Q: How Do I Stop Snoring?
Q: At-home treatments for snoring include regular exercise, weight loss, and avoiding sleeping pills, alcohol, and sedative before going to bed. But, if these treatments fail to resolve a patient’s problem, they speak with their local sleep specialist to learn about treatment plans and possible apnea diagnosis
Q: How Is Sleep Apnea Treated?

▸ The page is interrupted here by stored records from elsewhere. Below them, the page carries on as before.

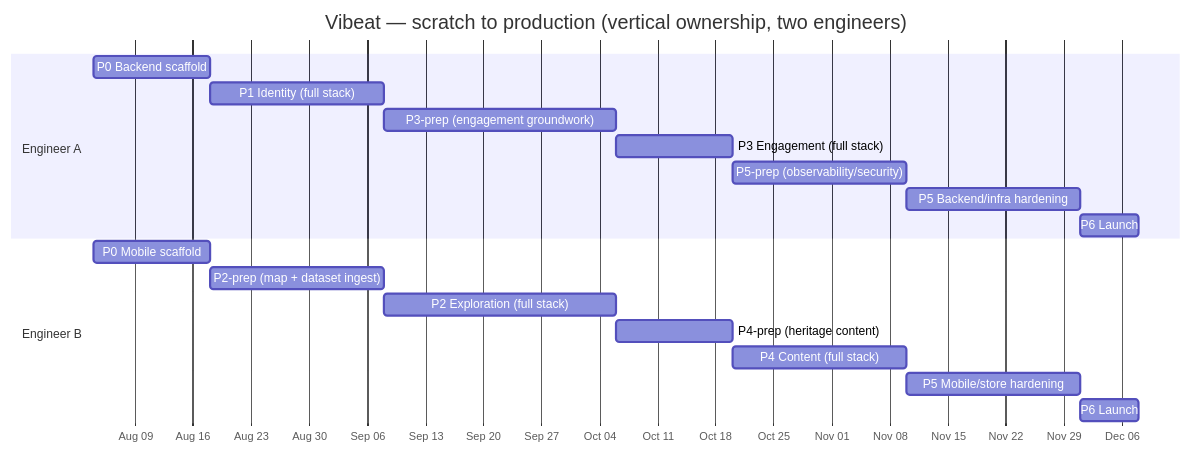
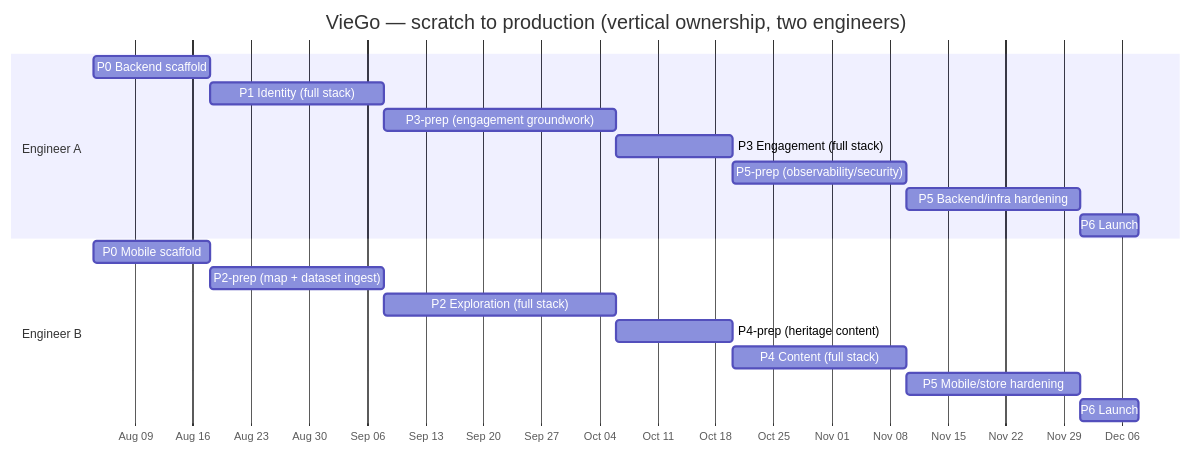
Before and after one commit to Vie-Go/viego-monorepo: the diagram in docs/02-process-documentation/plans-estimates-schedules.md, drawn with Mermaid. The commit also changed other lines of this file and 85 other files, not shown here.

````diff
--- a/docs/02-process-documentation/plans-estimates-schedules.md
+++ b/docs/02-process-documentation/plans-estimates-schedules.md
@@ -51,22 +51,22 @@
 ```mermaid
 gantt
-  title Vibeat — scratch to production (vertical ownership, two engineers)
+  title VieGo — scratch to production (vertical ownership, two engineers)
   dateFormat  YYYY-MM-DD
   axisFormat  %b %d
   section Engineer A
   P0 Backend scaffold                 :a0, 2026-08-04, 2w
   P1 Identity (full stack)            :a1, after a0, 3w
   P3-prep (engagement groundwork)     :a2prep, after a1, 4w
   P3 Engagement (full stack)          :a3, after b2, 2w
   P5-prep (observability/security)    :a4prep, after a3, 3w
   P5 Backend/infra hardening          :a5, after b4, 3w
   P6 Launch                           :a6, after a5, 1w
   section Engineer B
   P0 Mobile scaffold                  :b0, 2026-08-04, 2w
   P2-prep (map + dataset ingest)      :b1prep, after b0, 3w
   P2 Exploration (full stack)         :b2, after a1, 4w
   P4-prep (heritage content)          :b3prep, after b2, 2w
   P4 Content (full stack)             :b4, after a3, 3w
   P5 Mobile/store hardening           :b5, after b4, 3w
   P6 Launch                           :b6, after b5, 1w
 ```
````
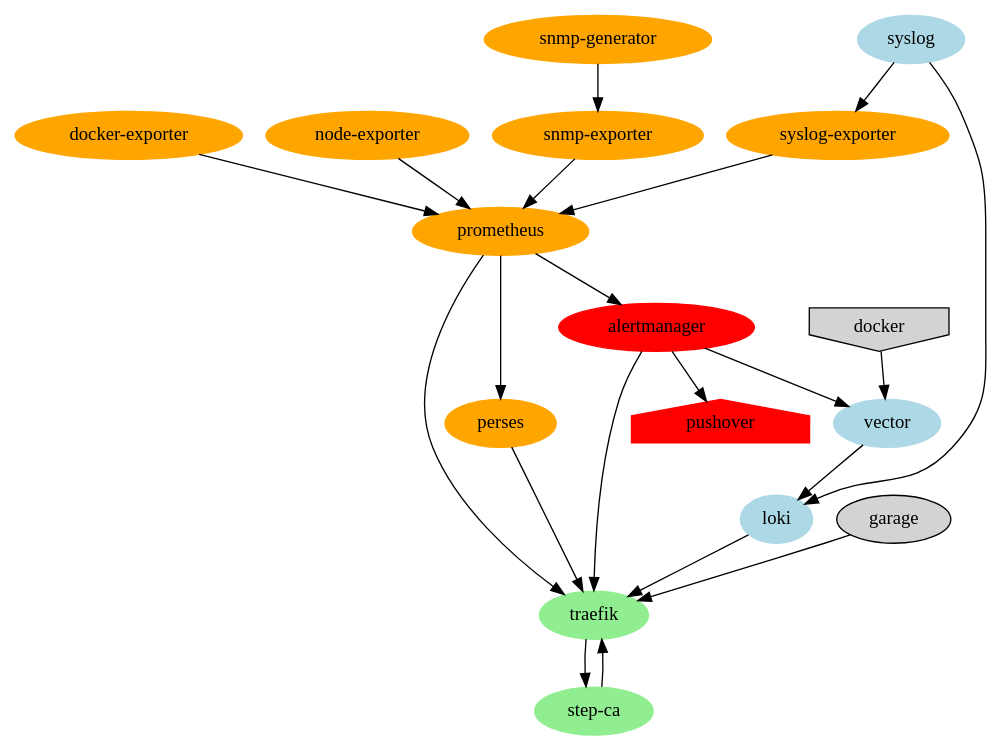
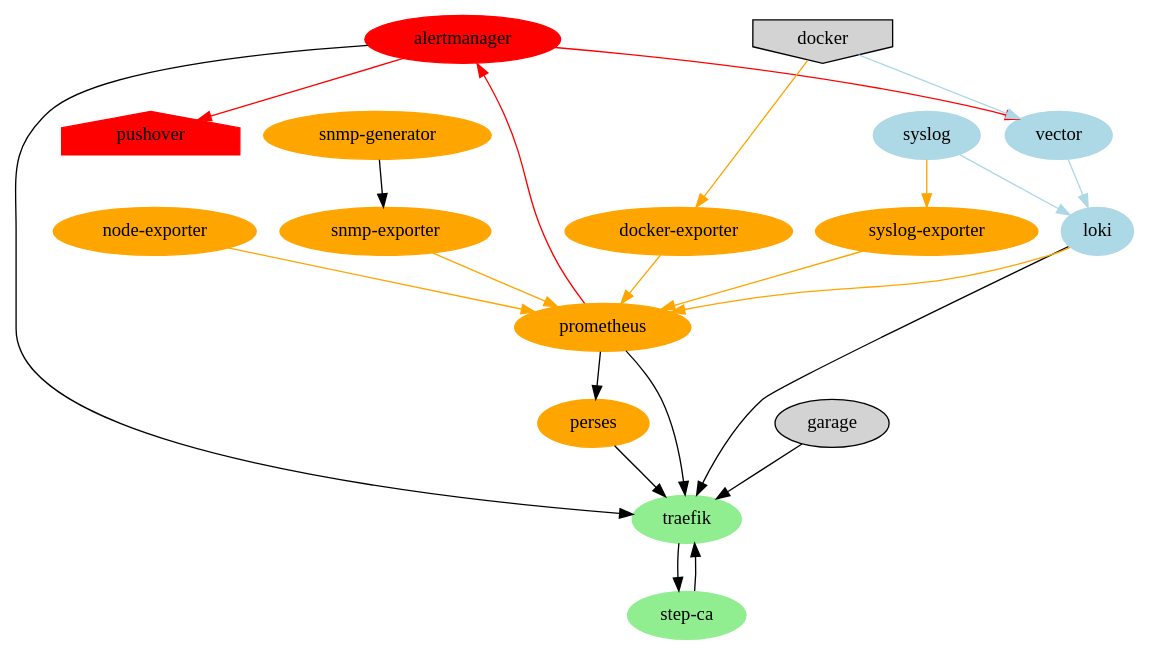
Before and after one commit to larsks/keg-services: the diagram in components.dot, drawn with Graphviz. The commit also changed 2 other files, not shown here.

```diff
--- a/components.dot
+++ b/components.dot
@@ -1,46 +1,48 @@
 digraph {
     node [style="filled"]
 
     # container services
     alertmanager [color="red", fillcolor="red"]
     traefik [color="lightgreen", fillcolor="lightgreen"]
     "step-ca" [color="lightgreen", fillcolor="lightgreen"]
-    prometheus [color="orange", fillcolor="orange"]
-    perses [color="orange", fillcolor="orange"]
-    "docker-exporter" [color="orange", fillcolor="orange"]
-    "node-exporter" [color="orange", fillcolor="orange"]
-    "snmp-exporter" [color="orange", fillcolor="orange"]
-    "snmp-generator" [color="orange", fillcolor="orange"]
-    syslog [color="lightblue", fillcolor="lightblue"]
-    "syslog-exporter" [color="orange", fillcolor="orange"]
-    vector [color="lightblue", fillcolor="lightblue"]
-    loki [color="lightblue", fillcolor="lightblue"]
+    prometheus [color=orange, fillcolor=orange]
+    perses [color=orange, fillcolor=orange]
+    "docker-exporter" [color=orange, fillcolor=orange]
+    "node-exporter" [color=orange, fillcolor=orange]
+    "snmp-exporter" [color=orange, fillcolor=orange]
+    "snmp-generator" [color=orange, fillcolor=orange]
+    syslog [color=lightblue, fillcolor=lightblue]
+    "syslog-exporter" [color=orange, fillcolor=orange]
+    vector [color=lightblue, fillcolor=lightblue]
+    loki [color=lightblue, fillcolor=lightblue]
 
     # external services
     pushover [shape=house, color=red, fillcolor=red]
     docker [shape=invhouse]
 
     traefik -> "step-ca"
     "step-ca" -> traefik
     alertmanager -> traefik
     garage -> traefik
     perses -> traefik
     prometheus -> traefik
     loki -> traefik
 
-    syslog -> loki
-    vector -> loki
-    docker -> vector
-    syslog -> "syslog-exporter"
-    "syslog-exporter" -> prometheus
+    syslog -> loki [color=lightblue]
+    vector -> loki [color=lightblue]
+    docker -> vector [color=lightblue]
+    syslog -> "syslog-exporter" [color=orange]
 
-    alertmanager -> vector
-    prometheus -> alertmanager
+    alertmanager -> vector [color=red]
+    prometheus -> alertmanager [color=red]
     prometheus -> perses
-    alertmanager -> pushover
+    alertmanager -> pushover [color=red]
 
-    "docker-exporter" -> prometheus
-    "node-exporter" -> prometheus
-    "snmp-exporter" -> prometheus
+    docker -> "docker-exporter" [color=orange]
+    "docker-exporter" -> prometheus [color=orange]
+    "node-exporter" -> prometheus [color=orange]
+    "snmp-exporter" -> prometheus [color=orange]
     "snmp-generator" -> "snmp-exporter"
+    "syslog-exporter" -> prometheus [color=orange]
+    loki -> prometheus [color=orange]
   }
```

Sleep apnea is often treated through sleep hygiene regimens, such as getting moderate exercise or limiting caffeine, alcohol and food consumption late in the day. Breathe Right® strips and similar products can also ease sleep apnea along with CPAP machines or fitted oral appliances. Surgical options are also available depending on the patient. Maxillomandibular Advancement Surgery, or MMA surgery, tightens the soft palate and enlarges the upper airways by pulling the upper and lower jaws forward. ENT surgeons can perform soft palate surgery, or Uvulopalatopharyngoplasty (UPPP). These treatments are recommended only if the throat or mouth has severe physical obstructions.
Q: What Is Obstructive Sleep Apnea?
A: Obstructive sleep apnea occurs when a patient’s throat muscles relax and obstruct airflow, interrupting the natural breathing cycle.
Q: What Is Central Sleep Apnea?
More uncommon than obstructive sleep apnea, this type of disorder is also more dangerous. Central sleep apnea is a condition in which the patient’s muscles do not receive the signals that monitor breathing movement.
Q: What is CPAP Therapy?
CPAP, is also known as Continuous Positive Airway Pressure. Using a mask, the CPAP machine presses air gently through the nose and mouth and into the lungs. The consistent pressure allows the sleeping patient to take deep, uninterrupted breaths, without the tissues in the back of the throat collapsing. However, some patients react negatively to CPAP, since in some cases the machine can cause extreme discomfort. Dr. Garcia offers snoring treatment alternatives for those who are CPAP-intolerant.
Q: What is Oral Appliance Therapy?
A: Oral Appliance Therapy treats sleep apnea through fitted appliances that reposition the mouth to increase airflow. The most common appliance is a MRD or mandibular repositioning device. These move the jaw into a forward position, lifting the palate and increasing space located behind the tongue. But to fit each of our patients, Sleep Better Katy offers a variety of appliances including: ResMed Narval CC™, TAP® 3, SUAD™, and SomnoDent® Flex.